(2). Monitoring can be achieved using optical means, electrical or mechanical.
Optical devices use either dynamic light scattering (ELS) or image analysis for extracting information on the speed of the particles motion in the electric field. These instruments are suitable only for dilute particulate systems. Instrument design should prevent liquid from thermal motion, which usually imposes limit of the high ionic strength. Possible electrosmotic flow on the measuring chamber walls is another complicated factor, especially for image analysis devices.
Electric output is used in streaming current/potential devices for porous bodies and in the CVI Zeta probe for both, particulates and porous bodies. Streaming current is monitored usually in DC mode or at very low frequency. CVI, on the other side is high frequency AC current, which requires measurement of the magnitude and phase.
Mechanical output is used in form of measured ultrasound signal generated by ESA devices.
Dukhin, A.S. and Goetz, P.J. “Method and device for characterizing particle size distribution and zeta potential in concentrated system by means of Acoustic and Electroacoustic Spectroscopy”, patent USA, 6,109,098 (2000)
Dukhin, A.S. and Goetz, P.J. “Method and device for Determining particle size Distribution and zeta potential in Concentrated Dispersions”, patent USA, 6,449,563 (2002)
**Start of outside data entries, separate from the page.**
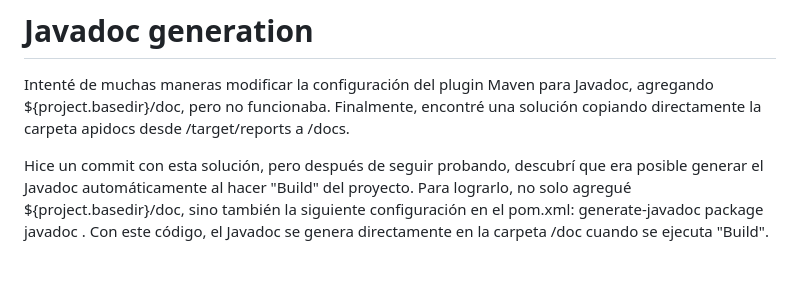
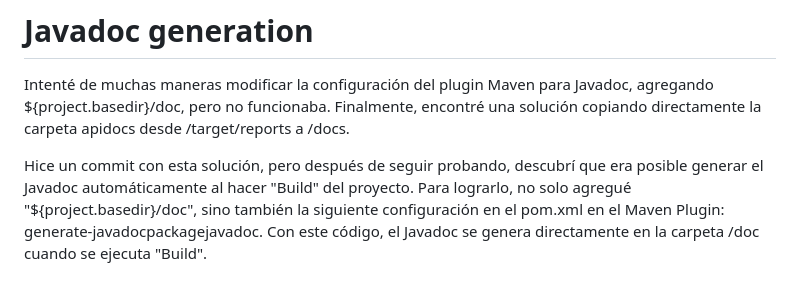
Before and after one commit to annaslenduhhova/MyFitty, a Markdown page: README.md, the part around the change. Rendered like a GitHub page.

```diff
--- a/README.md
+++ b/README.md
@@ -29,10 +29,5 @@ No sabía como cargar una imagen en el archivo Readme.md, he usado el video del
 # Javadoc generation
 Intenté de muchas maneras modificar la configuración del plugin Maven para Javadoc, agregando <outputDirectory>${project.basedir}/doc</outputDirectory>, pero no funcionaba. Finalmente, encontré una solución copiando directamente la carpeta apidocs desde /target/reports a /docs.
 
-Hice un commit con esta solución, pero después de seguir probando, descubrí que era posible generar el Javadoc automáticamente al hacer "Build" del proyecto. Para lograrlo, no solo agregué <outputDirectory>${project.basedir}/doc</outputDirectory>, sino también la siguiente configuración en el pom.xml: <execution>
-    <id>generate-javadoc</id>
-    <phase>package</phase>
-    <goals>
-        <goal>javadoc</goal>
-    </goals>
-</execution>. Con este código, el Javadoc se genera directamente en la carpeta /doc cuando se ejecuta "Build".
+Hice un commit con esta solución, pero después de seguir probando, descubrí que era posible generar el Javadoc automáticamente al hacer "Build" del proyecto. Para lograrlo, no solo agregué "<outputDirectory>${project.basedir}/doc</outputDirectory>", sino también la siguiente configuración en el pom.xml en el Maven Plugin: <execution><id>generate-javadoc</id><phase>package</phase><goals><goal>javadoc</goal></goals></execution>.
+Con este código, el Javadoc se genera directamente en la carpeta /doc cuando se ejecuta "Build".
```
Dukhin, A.S. and Goetz, P.J. “Method for Determining Electric Properties of Particles in Liquids by means of Combined Electroacoustic and Complex Conductivity Measurement.” patent USA, 6,915,214 B2 (2005)